Headaches can be just one of the many physical symptoms of stress. However, when we think of headaches, we often think of adults – because we only know of adults suffering them. But many young children get headaches, too, often as a result of stress.
Both tension type headaches and migraines can be caused by stress. However, most people suffer tension type headaches (TTH). This type of headache is believed to be associated with straining of the muscles in your neck, head and shoulders.
Strained muscles are further amenable to prostaglandins, which are secreted at the site of the strain. Prostaglandins stimulate the behavior of pain receptors, causing you to feel the headache.
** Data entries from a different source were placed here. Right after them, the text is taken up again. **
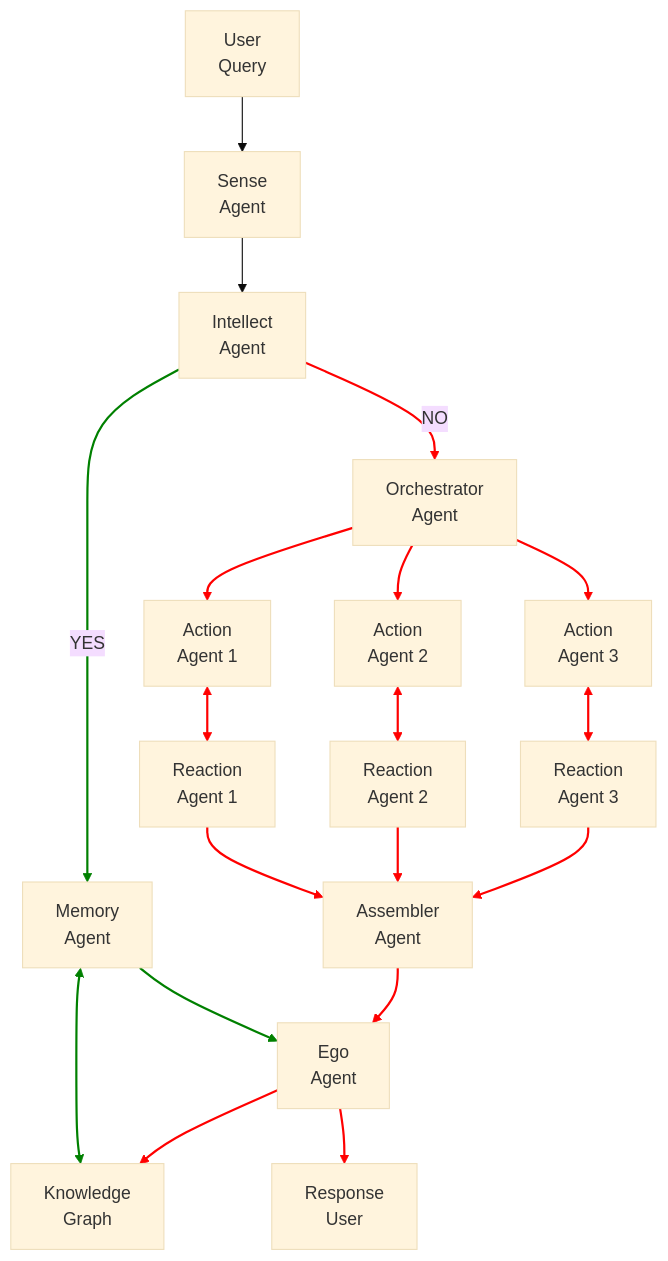
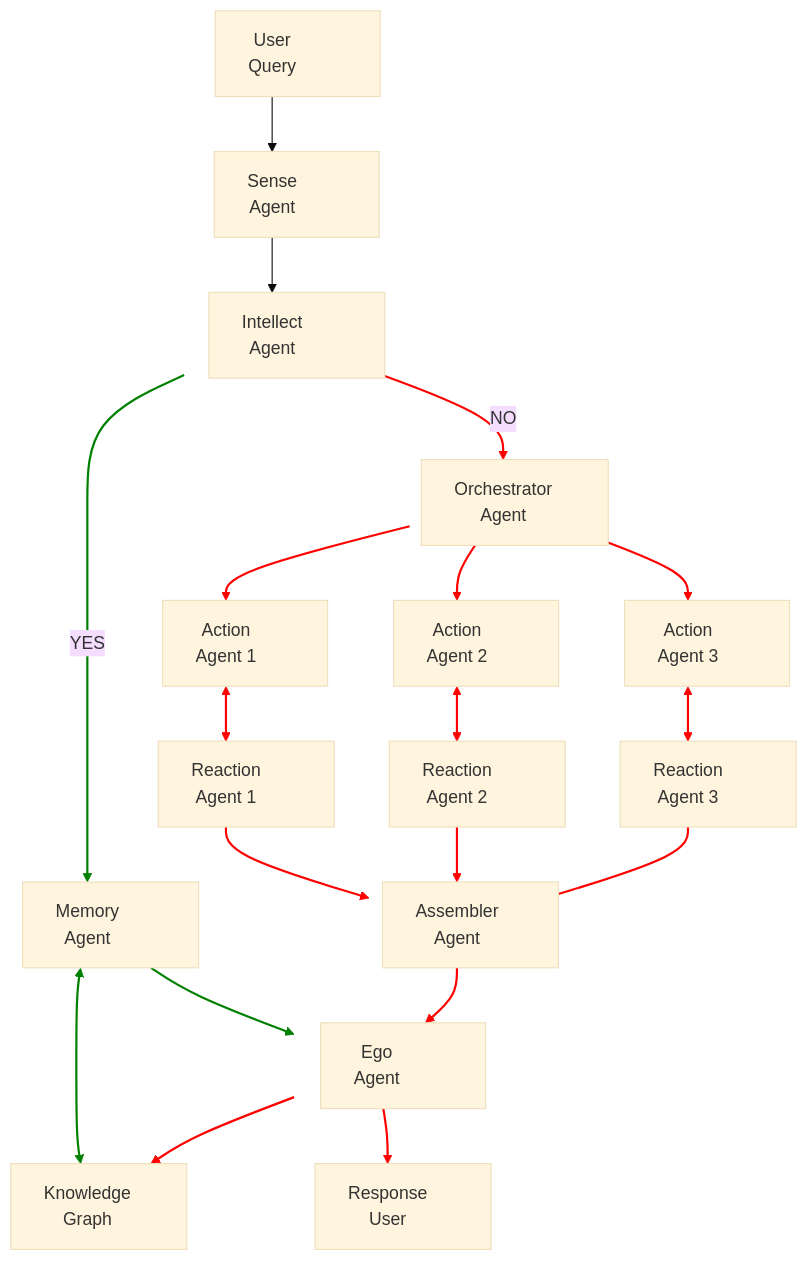
The diagram in README.md (Mindverse-Computing/algoverse), drawn with Mermaid (base theme) before and after one commit.

````diff
--- a/README.md
+++ b/README.md
@@ -78,41 +78,58 @@
 ```mermaid
 graph TD
   A["User<br/>Query"] --> S["Sense<br/>Agent"]
   S --> I["Intellect<br/>Agent"]
   I -- YES --> M["Memory<br/>Agent"]
   M <--> G["Knowledge<br/>Graph"]
   M --> E["Ego<br/>Agent"]
   I -- NO --> O["Orchestrator<br/>Agent"]
   O --> A1["Action<br/>Agent 1"]
   O --> A2["Action<br/>Agent 2"]
   O --> A3["Action<br/>Agent 3"]
   A1 <--> R1["Reaction<br/>Agent 1"]
   A2 <--> R2["Reaction<br/>Agent 2"]
   A3 <--> R3["Reaction<br/>Agent 3"]
   R1 --> AA["Assembler<br/>Agent"]
   R2 --> AA
   R3 --> AA
   AA --> E
   E --> G
   E --> U["Response<br/>User"]
 
   %% GREEN links (YES path)
   linkStyle 2 stroke:green,stroke-width:2px      
   linkStyle 3 stroke:green,stroke-width:2px      
   linkStyle 4 stroke:green,stroke-width:2px      
 
   %% RED links (NO path)
   linkStyle 5 stroke:red,stroke-width:2px       
   linkStyle 6 stroke:red,stroke-width:2px        
   linkStyle 7 stroke:red,stroke-width:2px        
   linkStyle 8 stroke:red,stroke-width:2px        
   linkStyle 9 stroke:red,stroke-width:2px        
   linkStyle 10 stroke:red,stroke-width:2px       
   linkStyle 11 stroke:red,stroke-width:2px       
   linkStyle 12 stroke:red,stroke-width:2px       
   linkStyle 13 stroke:red,stroke-width:2px       
   linkStyle 14 stroke:red,stroke-width:2px       
   linkStyle 15 stroke:red,stroke-width:2px       
   linkStyle 16 stroke:red,stroke-width:2px       
-  linkStyle 17 stroke:red,stroke-width:2px             
+  linkStyle 17 stroke:red,stroke-width:2px       
+
+  %% Node size styling (in pixels)
+  style A width:150px
+  style S width:150px
+  style I width:160px
+  style M width:160px
+  style G width:160px
+  style E width:150px
+  style O width:170px
+  style A1 width:150px
+  style A2 width:150px
+  style A3 width:150px
+  style R1 width:160px
+  style R2 width:160px
+  style R3 width:160px
+  style AA width:160px
+  style U width:160px            
 ```
````
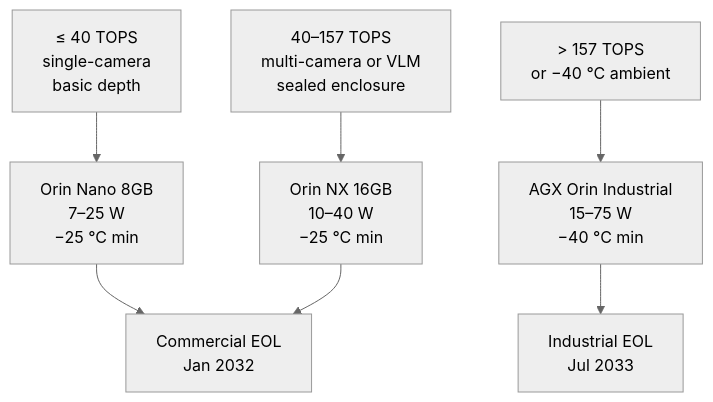
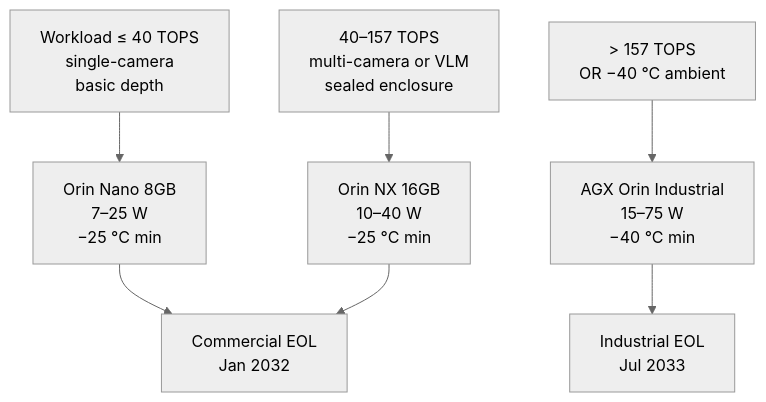
One commit to TacTun/brain4machinery-website changed the first of 2 diagrams in src/content/guides/custom-jetson-carrier-board-design.mdx. Above: the diagram before and after it, drawn with Mermaid (neutral theme). The commit also changed other lines of this file and 7 other files, not shown here.

````diff
--- a/src/content/guides/custom-jetson-carrier-board-design.mdx
+++ b/src/content/guides/custom-jetson-carrier-board-design.mdx
@@ -72,9 +72,11 @@
 ```mermaid
 flowchart TD
-    A["≤ 40 TOPS<br/>single-camera<br/>basic depth"] --> B["Orin Nano 8GB<br/>7–25 W<br/>−25 °C min"]
+    accTitle: Jetson Orin module selection for production robotics
+    accDescr: Workload thresholds map to one of three Jetson Orin modules. Up to 40 TOPS for single-camera or basic depth use the Orin Nano 8GB. 40 to 157 TOPS for multi-camera or vision-language model workloads in a sealed enclosure use the Orin NX 16GB. Above 157 TOPS or a minus 40 degrees Celsius ambient requirement use the AGX Orin Industrial. Commercial modules end of life January 2032; AGX Orin Industrial extends to July 2033.
+    A["Workload ≤ 40 TOPS<br/>single-camera<br/>basic depth"] --> B["Orin Nano 8GB<br/>7–25 W<br/>−25 °C min"]
     C["40–157 TOPS<br/>multi-camera or VLM<br/>sealed enclosure"] --> D["Orin NX 16GB<br/>10–40 W<br/>−25 °C min"]
-    E["&gt; 157 TOPS<br/>or −40 °C ambient"] --> F["AGX Orin Industrial<br/>15–75 W<br/>−40 °C min"]
+    E["&gt; 157 TOPS<br/>OR −40 °C ambient"] --> F["AGX Orin Industrial<br/>15–75 W<br/>−40 °C min"]
     B --> G["Commercial EOL<br/>Jan 2032"]
     D --> G
     F --> H["Industrial EOL<br/>Jul 2033"]
 ```
````
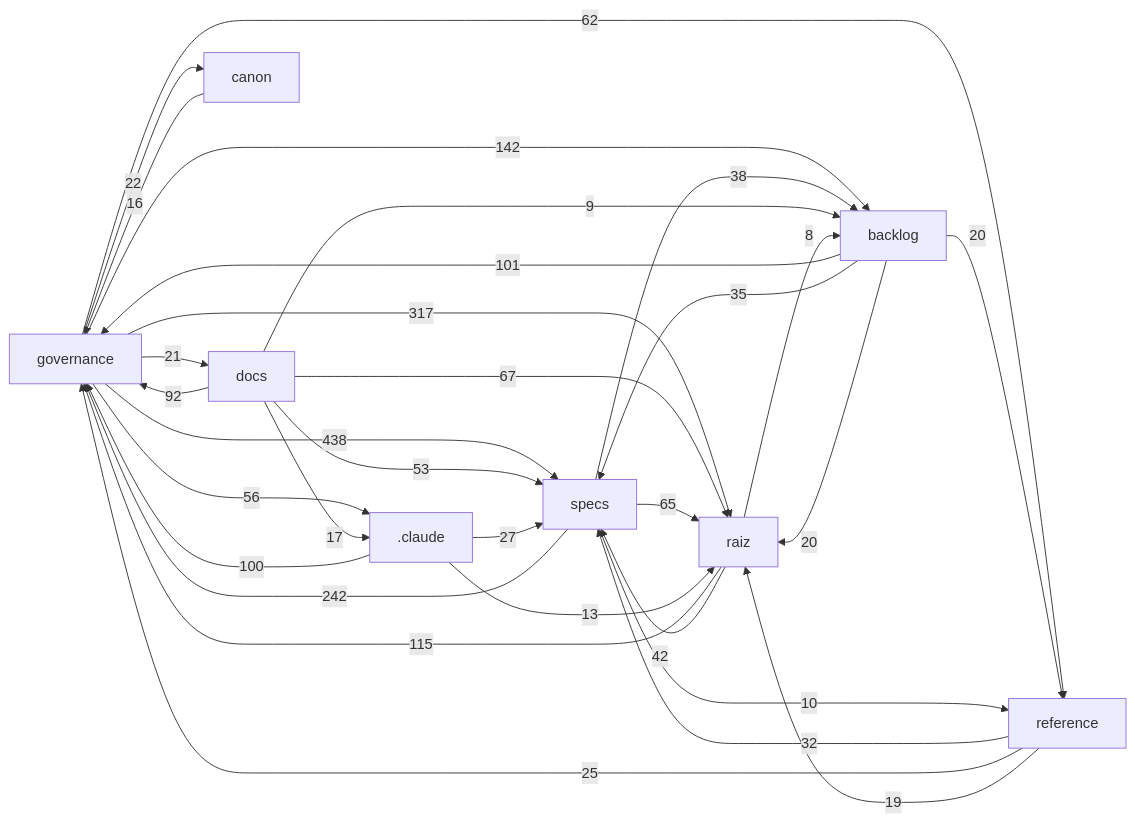
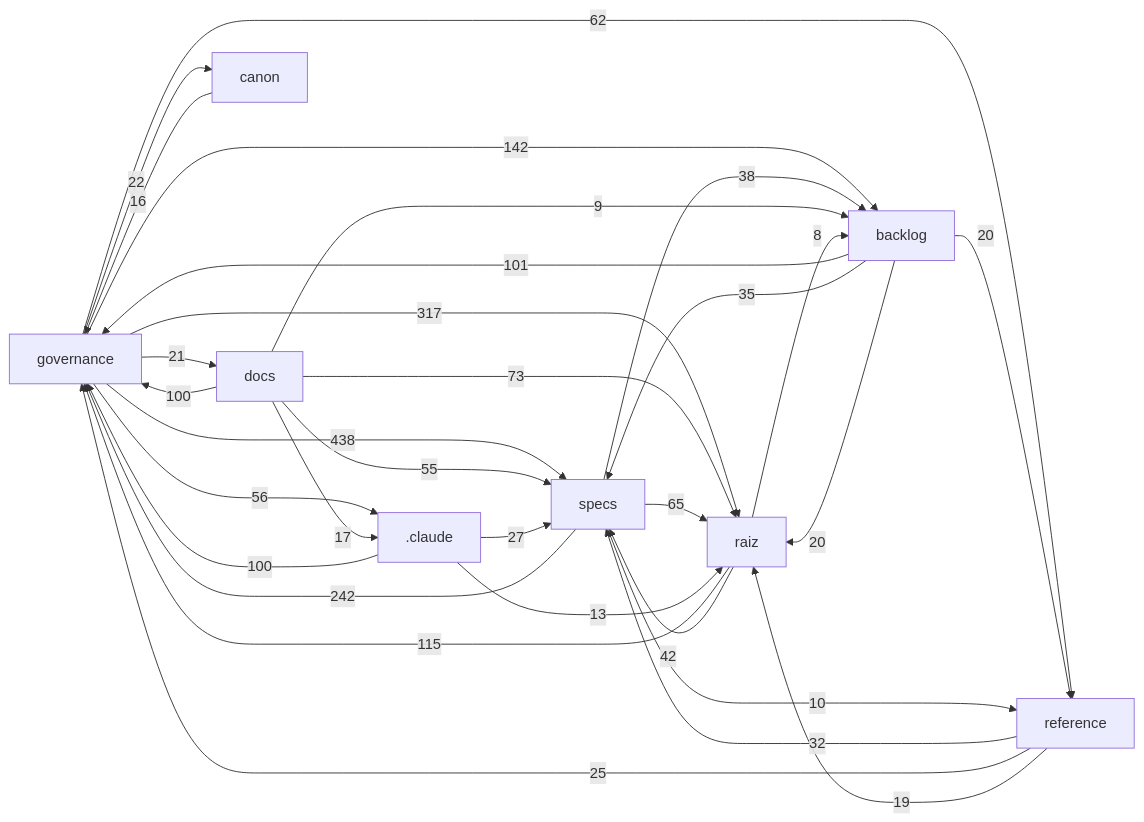
One commit to Andraus35/Sistema-Operacional-de-Trading--SOT changed the diagram in docs/mapa/MAPA-PROJETO.md. Above: the diagram before and after it, drawn with Mermaid. The commit also changed other lines of this file and 4 other files, not shown here.

````diff
--- a/docs/mapa/MAPA-PROJETO.md
+++ b/docs/mapa/MAPA-PROJETO.md
@@ -29,33 +29,33 @@
 ```mermaid
 flowchart LR
   governance["governance"] -->|438| specs["specs"]
   governance["governance"] -->|317| raiz["raiz"]
   specs["specs"] -->|242| governance["governance"]
   governance["governance"] -->|142| backlog["backlog"]
   raiz["raiz"] -->|115| governance["governance"]
   backlog["backlog"] -->|101| governance["governance"]
   _claude[".claude"] -->|100| governance["governance"]
-  docs["docs"] -->|92| governance["governance"]
-  docs["docs"] -->|67| raiz["raiz"]
+  docs["docs"] -->|100| governance["governance"]
+  docs["docs"] -->|73| raiz["raiz"]
   specs["specs"] -->|65| raiz["raiz"]
   governance["governance"] -->|62| reference["reference"]
   governance["governance"] -->|56| _claude[".claude"]
-  docs["docs"] -->|53| specs["specs"]
+  docs["docs"] -->|55| specs["specs"]
   raiz["raiz"] -->|42| specs["specs"]
   specs["specs"] -->|38| backlog["backlog"]
   backlog["backlog"] -->|35| specs["specs"]
   reference["reference"] -->|32| specs["specs"]
   _claude[".claude"] -->|27| specs["specs"]
   reference["reference"] -->|25| governance["governance"]
   governance["governance"] -->|22| canon["canon"]
   governance["governance"] -->|21| docs["docs"]
   backlog["backlog"] -->|20| raiz["raiz"]
   backlog["backlog"] -->|20| reference["reference"]
   reference["reference"] -->|19| raiz["raiz"]
   docs["docs"] -->|17| _claude[".claude"]
   canon["canon"] -->|16| governance["governance"]
   _claude[".claude"] -->|13| raiz["raiz"]
   specs["specs"] -->|10| reference["reference"]
   docs["docs"] -->|9| backlog["backlog"]
   raiz["raiz"] -->|8| backlog["backlog"]
 ```
````
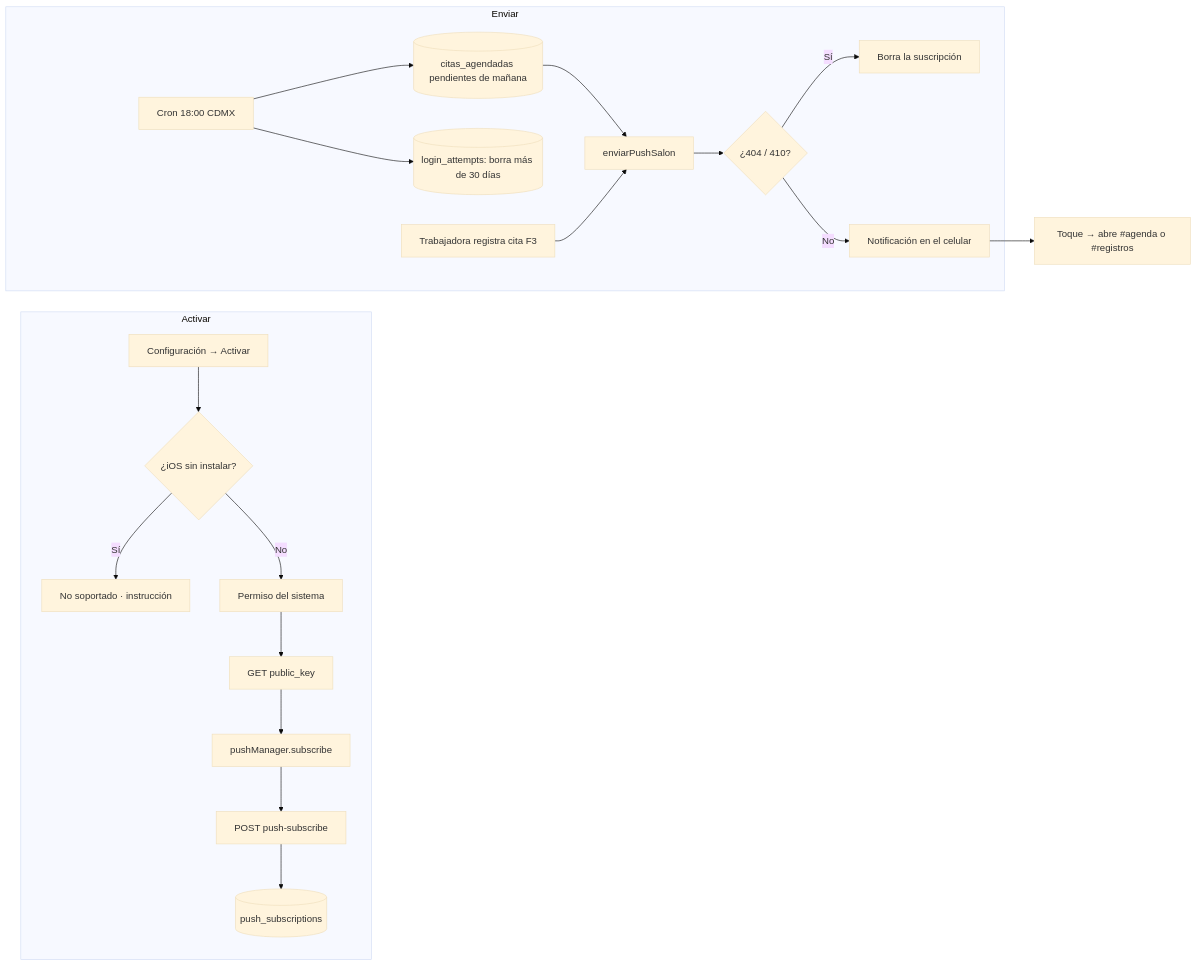
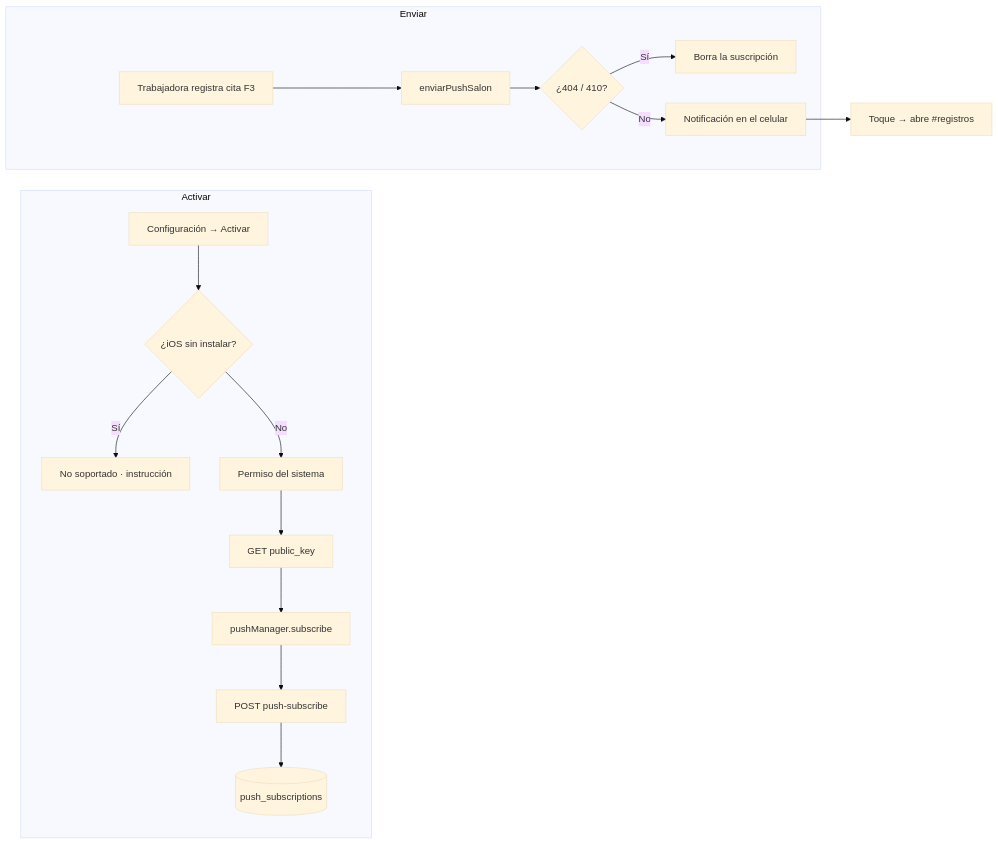
Before and after one commit to jesusangelsr12-dotcom/MarthaRdzApp: the tenth of 12 diagrams in docs/AppFlow.md, drawn with Mermaid (base theme). The commit also changed other lines of this file and 2 other files, not shown here.

First line of the commit message:
AppFlow: flujos y tablero de la v50 (anticipo en la cita, sin Agenda)

````diff
--- a/docs/AppFlow.md
+++ b/docs/AppFlow.md
@@ -317,17 +299,15 @@
 ```mermaid
 flowchart LR
   subgraph Activar
     A[Configuración → Activar] --> B{¿iOS sin instalar?}
     B -- Sí --> Z[No soportado · instrucción]
     B -- No --> C[Permiso del sistema] --> D[GET public_key] --> E[pushManager.subscribe] --> F[POST push-subscribe] --> G[(push_subscriptions)]
   end
   subgraph Enviar
-    H[Cron 18:00 CDMX] --> I[(citas_agendadas pendientes de mañana)] --> J[enviarPushSalon]
-    H --> LA[(login_attempts: borra más de 30 días)]
-    K[Trabajadora registra cita F3] --> J
+    K[Trabajadora registra cita F3] --> J[enviarPushSalon]
     J --> L{¿404 / 410?}
     L -- Sí --> M[Borra la suscripción]
     L -- No --> N[Notificación en el celular]
   end
-  N --> O["Toque → abre #agenda o #registros"]
+  N --> O["Toque → abre #registros"]
 ```
````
The pain alerts us to act quickly to do something to try to stop it.
Why do young children suffer headaches?
There is normally nothing to worry about when a child suffers a headache, unless it is a chronic condition brought on by an underlying medical condition. If the headache comes on and off, it is important to know what triggers it. Normally, extreme stress in older children (related to tests and exams, for instance) can cause stress headaches.
In moments of extreme stress, the levels of the ‘stress hormone’ adrenalin can increase and in response your heart rate and blood pressure can increase too.
Adrenalin lowers the level of ‘relaxation chemicals’, or endorphins, in your body. This results in your pain threshold being lowered in turn, and increased muscle tension. All of these factors lead to a strain in the neck, head and shoulder muscles, which can in turn trigger a tension type headache.
What precautions can be taken to avoid stress headaches?
First off, it is important to identify the trigger for the headache, and then isolate it. Apart from nervousness or stress, certain allergies, foods or smells/fragrances can trigger a headache in your child. Keep a close watch on when your child complains of a headache, and the events leading up to it. You can then zone in on the trigger and eliminate it.
Another strategy you can adopt to help avoid stress headaches, is to help your child manage their stress better. Try these techniques:
- Sleeping early. Aim for a regular bedtime routine. At least seven hours of sleep will help your child relax and wake up fresher in the morning. Keep the child’s sleeping area as noise-free as possible.
- Regular play. Send your child out to play every day, or encourage them to go for a run with you. Exercise lowers stress hormones and releases endorphins in the bloodstream, thus heightening the mood.
- Healthy diet. Hunger can trigger headaches, so start your child’s day with a healthy breakfast. Ensure your child has home cooked meals packed in their bag, so that they won’t consume fatty junk food at school.
- Correct their posture. Your child’s neck and shoulders may tense up following long hours of staring at the laptop or mobile phone. Encourage them to keep their shoulders relaxed and maintain a good posture.
Taking regular breaks from study and spending time relaxing, such as with siblings and friends, can also be helpful ways to reduce stress.
What can you do to alleviate headaches?
Sometimes, during stressful periods, tension type headaches may creep up on your child. There are several measure you can take. These include having a long soak in a hot bath or a head and neck massage. Get them to relax by going for a walk, or taking a short nap or simply talking to you about their day.
Relieving tension type headaches with Nurofen
In addition to the tips given above, you could also consider giving your child a painkiller like Nurofen. This is an over the counter painkiller that contains ibuprofen as its main active ingredient.
- Ibuprofen has been scientifically established to act by inhibiting the formation of prostaglandins that can be produced when you are suffering from a stress-related tension type headache.
- Ibuprofen targets the source of the pain, helping to relieve a tension type headache.
Nurofen is designed for consumption by children. Do take your pediatrician’s advice before giving it to your child. Be alert for severe headaches arising after a head injury, if it becomes severe, or with accompanying visual problems, fever, nausea or slurred speech. Seek immediate medical assistance in this case.